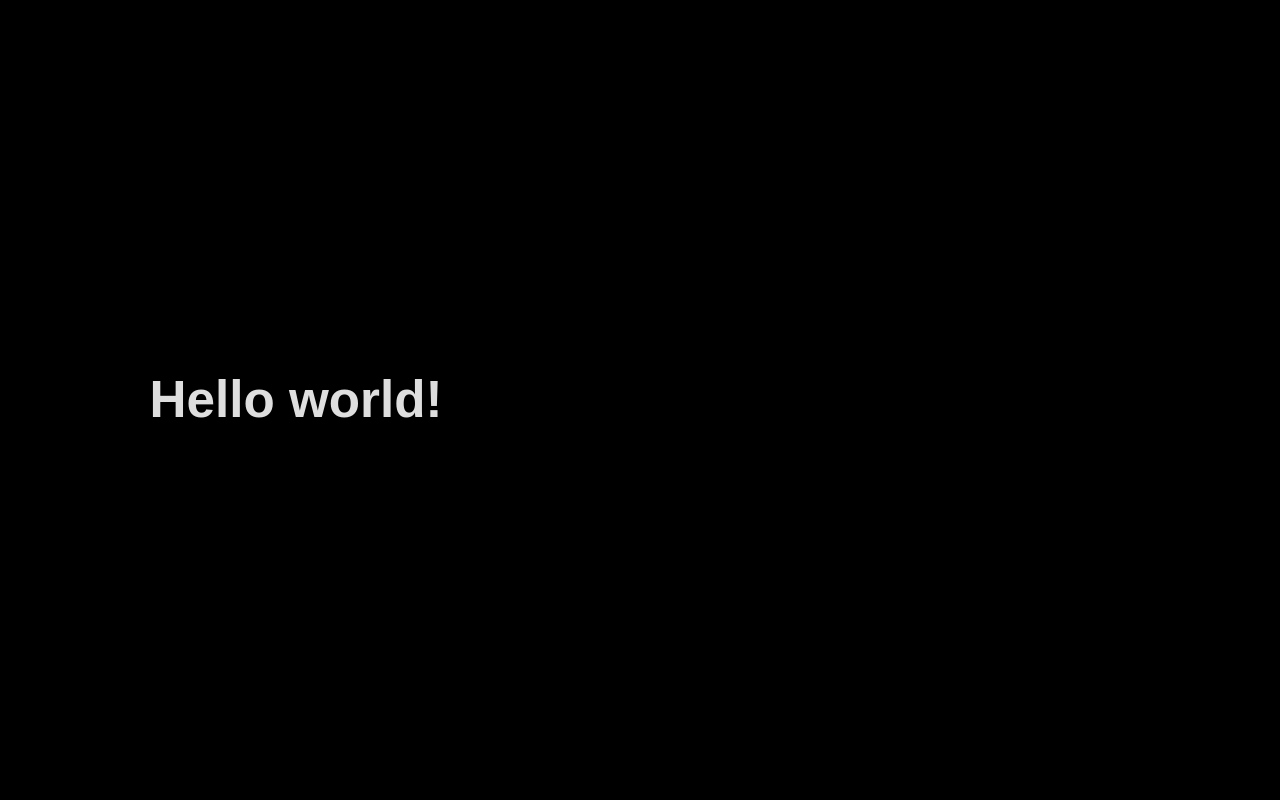
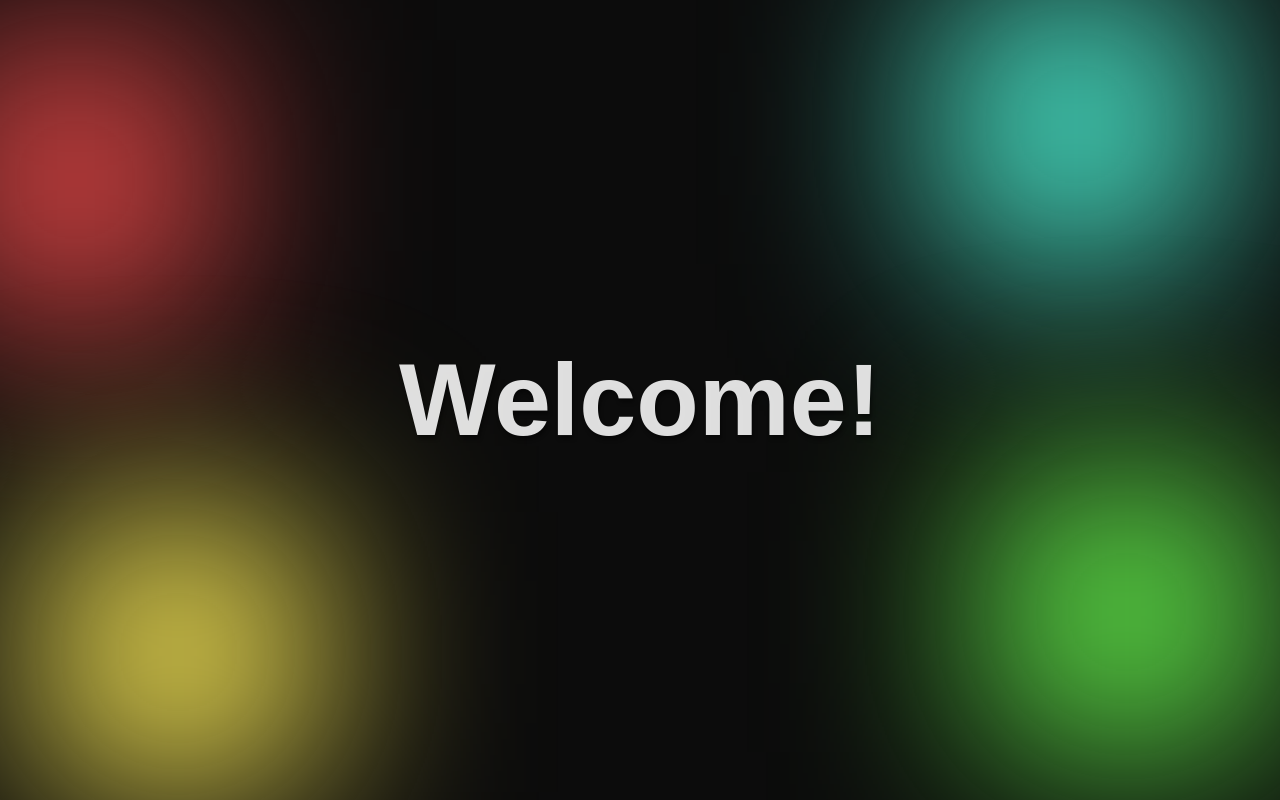
Before and after one commit to BlankBuffoon/terepin.ru-2.0, a Vue app: page / in a window 1280 px wide. Shown: the top 800 px of the page. Built offline with nearby package versions, Linux system fonts and the light colour scheme; a web font is replaced by a local one.

Commit message:
Intro animation and other pages

```diff
--- a/src/assets/style.css
+++ b/src/assets/style.css
@@ -84,7 +84,7 @@ button:focus-visible {
   max-width: 1920px;
   width: 100%;
   margin: 0 auto;
-  padding: 2rem;
+  /* padding: 2rem; */
   text-align: center;
 }
 
--- /dev/null
+++ b/src/components/Intro.vue
@@ -0,0 +1,139 @@
+<template>
+    <div ref="block" class="background z-0">
+        <div class="elipses">
+            <div ref="red" class="elipse elipse-1"></div>
+            <div ref="aqua" class="elipse elipse-2"></div>
+            <div ref="yellow" class="elipse elipse-3"></div>
+            <div ref="green" class="elipse elipse-4"></div>
+        </div>
+    </div>
+    <div class="heading fixed z-0">
+        <h1 ref="heading" class="leading-normal font-bold text-[128px]">Welcome!</h1>
+    </div>
+</template>
+
+<script setup>
+import { onMounted, onUnmounted, ref } from 'vue';
+
+const block = ref(null);
+
+const red = ref(null);
+const yellow = ref(null);
+const green = ref(null);
+const aqua = ref(null);
+const heading = ref(null);
+
+const html = document.documentElement;
+
+onMounted(() => {
+    window.addEventListener('scroll', scroll)
+})
+
+onUnmounted(() => {
+    window.removeEventListener('scroll', scroll);
+})
+
+const changeElipsePosition = (value) => {
+    const center = {
+        x: window.innerWidth / 2,
+        y: window.innerHeight / 2
+    };
+
+    const elipseRadius = {
+        x: red.value.offsetWidth / 2,
+        y: red.value.offsetHeight / 2
+    };
+
+    const maxDistance = {
+        x: center.x - elipseRadius.x,
+        y: center.y - elipseRadius.y
+    };
+
+    const xOffset = maxDistance.x * Math.sin((Math.PI / 2) * (value / 100));
+    const yOffset = maxDistance.y * Math.sin((Math.PI / 2) * (value / 100));
+
+    const baseScale = 0.8; // Базовый масштаб текста
+    const maxScaleIncrement = 0.4; // Максимальное увеличение масштаба
+    const headingScale = baseScale + (value / 100) * maxScaleIncrement;
+
+    aqua.value.style.transform = `translate(${-xOffset}px, ${yOffset}px)`;
+    red.value.style.transform = `translate(${xOffset}px, ${yOffset}px)`;
+    yellow.value.style.transform = `translate(${xOffset}px, ${-yOffset}px)`;
+    green.value.style.transform = `translate(${-xOffset}px, ${-yOffset}px)`;
+    heading.value.style.transform = `scale(${headingScale})`;
+}
+
+const scroll = () => {
+    const scrollTop = html.scrollTop;
+    const introRect = block.value.getBoundingClientRect();
+    const endOfIntro = introRect.bottom + scrollTop;
+    const maxScrollTop = endOfIntro - window.innerHeight;
+    const scrollFraction = scrollTop / maxScrollTop;
+    const frameIndex = Math.min(99, Math.ceil(scrollFraction * 100));
+
+    changeElipsePosition(frameIndex);
+}
+</script>
+
+<style lang="scss" scoped>
+.background {
+    min-width: 100%;
+    min-height: 300vh;
+    background-color: #0C0C0C;
+    position: sticky;
+    overflow: hidden;
+}
+
+.heading {
+    top: 50%;
+    left: 50%;
+    transform: translate(-50%, -50%);
+
+    h1, h2 {
+        text-shadow: 2px 5px 5px rgba(0, 0, 0, 0.40);
+        transition: transform 0.3s;
+    }
+}
+
+.elipses {
+    width: 100%;
+    height: 100%;
+    position: fixed;
+    top: 50%;
+    left: 50%;
+    transform: translate(-50%, -50%);
+    z-index: -1;
+}
+.elipse {
+    width: 280px;
+    height: 280px;
+    filter: blur(100px);
+    position: absolute;
+    transform-origin: center center;
+    transition: transform 0.3s;
+
+    &-1 {
+        background-color: #DD4545;
+        top: 5%;
+        left: -5%;
+    }
+
+    &-2 {
+        background-color: #49E8CB;
+        top: -2%;
+        right: 5%;
+    }
+
+    &-3 {
+        background-color: #F0E052;
+        bottom: 1%;
+        left: 3%;
+    }
+
+    &-4 {
+        background-color: #60E849;
+        bottom: 6%;
+        right: 1%;
+    }
+}
+</style>
--- /dev/null
+++ b/src/components/Skills.vue
@@ -0,0 +1,23 @@
+<script setup>
+
+</script>
+
+<template>
+    <div class="main flex justify-center items-center">
+        <h2 class="leading-normal font-bold text-[98px]">My Skills</h2>
+    </div>
+</template>
+
+<style lang="scss" scoped>
+    .main {
+        position: sticky;
+        top: 0;
+        min-width: 100vw;
+        min-height: 100vh;
+        background-color: white;
+
+        h2 {
+            color: black;
+        }
+    }
+</style>
--- /dev/null
+++ b/src/components/Whoami.vue
@@ -0,0 +1,59 @@
+<template>
+    <div ref="block" class="block flex justify-center items-center">
+        <div class="heading z-0">
+            <h2 ref="heading" class="leading-normal font-bold text-[98px]">Who am i?</h2>
+        </div>
+    </div>
+</template>
+
+<script setup>
+import { onMounted, onUnmounted, ref } from 'vue';
+
+const block = ref(null);
+const heading = ref(null);
+
+const html = document.documentElement;
+
+onMounted(() => {
+    block.value.addEventListener('scroll', handleScroll);
+});
+
+onUnmounted(() => {
+    block.value.removeEventListener('scroll', handleScroll);
+});
+
+function handleScroll() {
+    const scrollPosition = block.value.scrollTop;
+    const maxScroll = block.value.scrollHeight - block.value.clientHeight;
+
+    // Если прокрутка достигла максимума
+    if (scrollPosition >= maxScroll) {
+        // Выполните переход к следующему блоку или выполните другие действия
+    }
+}
+</script>
+
+<style lang="scss" scoped>
+.block {
+    position: sticky;
+    top: 0;
+    min-width: 100vw;
+    min-height: 100vh;
+    background-color: #0C0C0C;
+    overflow: hidden;
+}
+.heading {
+    // text-decoration: underline;
+    // transform: translate(-50%, -50%);
+
+    &::after {
+        content: '';
+        border-bottom: 1px solid white;
+    }
+
+    h1, h2 {
+        text-shadow: 2px 5px 5px rgba(0, 0, 0, 0.40);
+        transition: transform 0.3s;
+    }
+}
+</style>
--- a/src/layouts/AppLayout.vue
+++ b/src/layouts/AppLayout.vue
@@ -1,21 +1,12 @@
 <script setup>
-
 </script>
 
 <template>
     <Toast />
-    <main class="min-w-full">
-        <div class="grid grid-cols-2 gap-40 min-w-full">
-            <div>
-                <h1 class="font-bold text-10xl">Hello world!</h1>
-            </div>
-            <div>
-                <router-view></router-view>
-            </div>
-        </div>
+    <main class="min-w-full min-h-full main">
+        <router-view></router-view>
     </main>
 </template>
 
 <style scoped>
-
 </style>
--- a/src/routes/router.js
+++ b/src/routes/router.js
@@ -9,6 +9,11 @@ const router = createRouter({
             component: AppLayout,
             children: [
                 {
+                    path: '/',
+                    name: 'Home',
+                    component: () => import('@/views/Home.vue'),
+                },
+                {
                     path: '/about',
                     name: 'about',
                     component: () => import('@/views/about.vue'),
--- /dev/null
+++ b/src/views/Home.vue
@@ -0,0 +1,54 @@
+
+<script setup>
+import Intro from '@/components/Intro.vue';
+import Whoami from '@/components/Whoami.vue'
+import Skills from '@/components/Skills.vue'
+
+</script>
+<template>
+    <Intro/>
+    <Whoami ref="whoami"/>
+    <Skills ref="skills"/>
+</template>
+<script>
+import { onMounted, onUnmounted, ref } from 'vue';
+
+const whoami = ref(null);
+const skills = ref(null);
+
+const blocks = {
+    whoami,
+    skills,
+}
+
+let isScrolling
+
+onMounted(() => {
+    window.addEventListener("scroll", handleScroll());
+})
+
+const handleScroll = () => {
+    window.clearTimeout(isScrolling);
+
+    isScrolling = setTimeout(() => {
+        // После окончания скролла:
+        // Определить, какой блок ближе всего к верху экрана
+        let closest = null;
+        let closestDistance = Infinity;
+
+        for (const block of Object.entries(blocks)) {
+            const rect = block.getBoundingClientRect();
+            const distance = Math.abs(rect.top);
+            if (distance < closestDistance) {
+                closestDistance = distance;
+                closest = block;
+            }
+        };
+
+        if (closest) {
+            const top = window.pageYOffset + closest.getBoundingClientRect().top;
+            window.scrollTo({ top: top, behavior: "smooth" });
+        }
+    }, 100);
+}
+</script>
```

+---+

Please show every line of the material that contains the string "background".

+    <div ref="block" class="background z-0">
+.background {
+    background-color: #0C0C0C;
+        background-color: #DD4545;
+        background-color: #49E8CB;
+        background-color: #F0E052;
+        background-color: #60E849;
+        background-color: white;
+    background-color: #0C0C0C;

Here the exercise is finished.